California is not kidding around when it comes to fighting climate change and particularly dirty vehicles.

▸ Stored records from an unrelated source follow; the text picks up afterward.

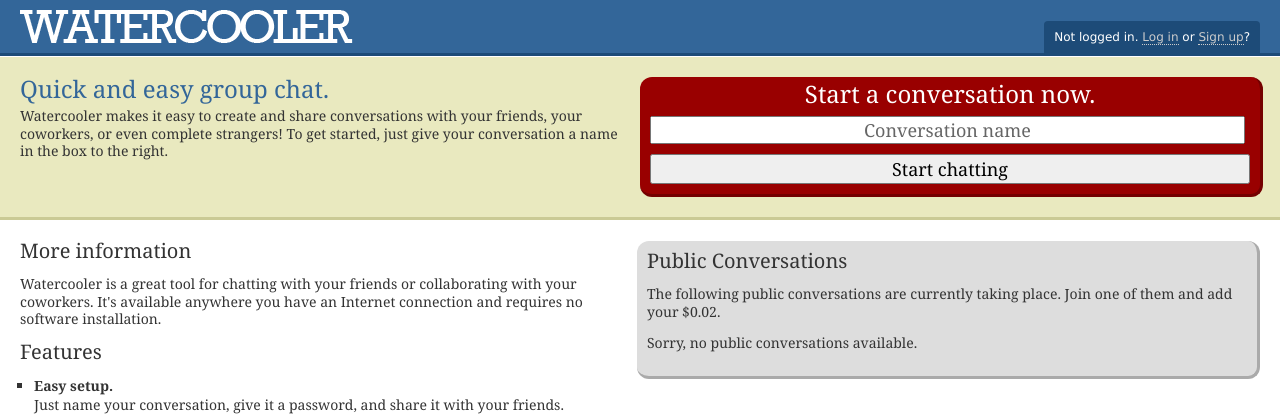
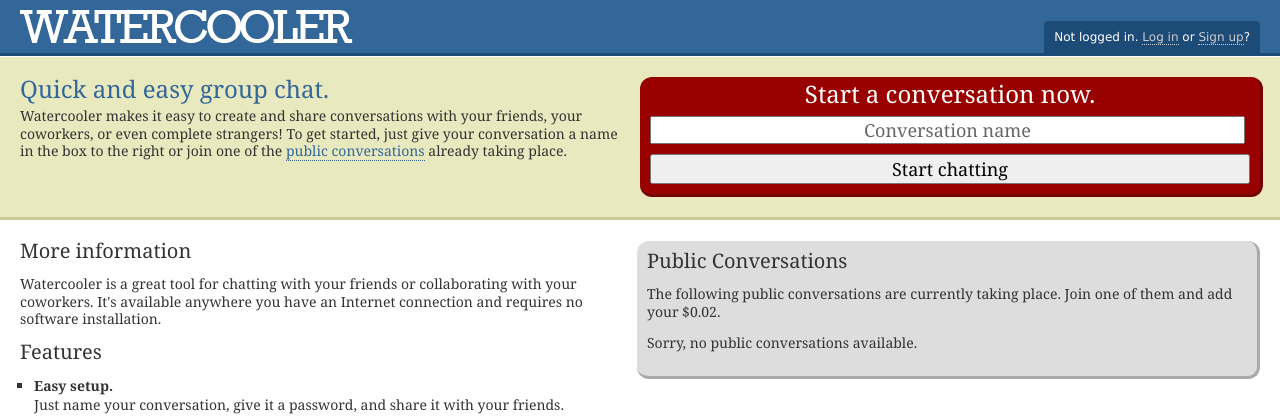
Before and after one commit to mccutchen/watercooler, a Django app: template templates/index.html in a window 1280 px wide. Shown: the top 420 px of the page. Run offline with Django 3.2, Linux system fonts and the light colour scheme; the template is opened without the code that fills it, so the values that code supplies are empty; some libraries are stand-ins or nearby versions.

Commit message:
Twak wording on front page

```diff
--- a/templates/index.html
+++ b/templates/index.html
@@ -12,7 +12,9 @@
         conversations with your friends, your
         coworkers, or even complete strangers!  To get
         started, just give your conversation a name in
-        the box to the right.</p>
+        the box to the right or join one of the
+        <a href="{% url chat_index %}">public conversations</a>
+        already taking place.</p>
     </div>
 
     <div id="start" class="right column">
```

In reaction to the Trump administration’s plan to relax emissions standards in the United States, the California Air Resources Board (CARB) has already turned to the courts and now its chairman Mary Nichols is talking about more stringent anti-pollution requirements.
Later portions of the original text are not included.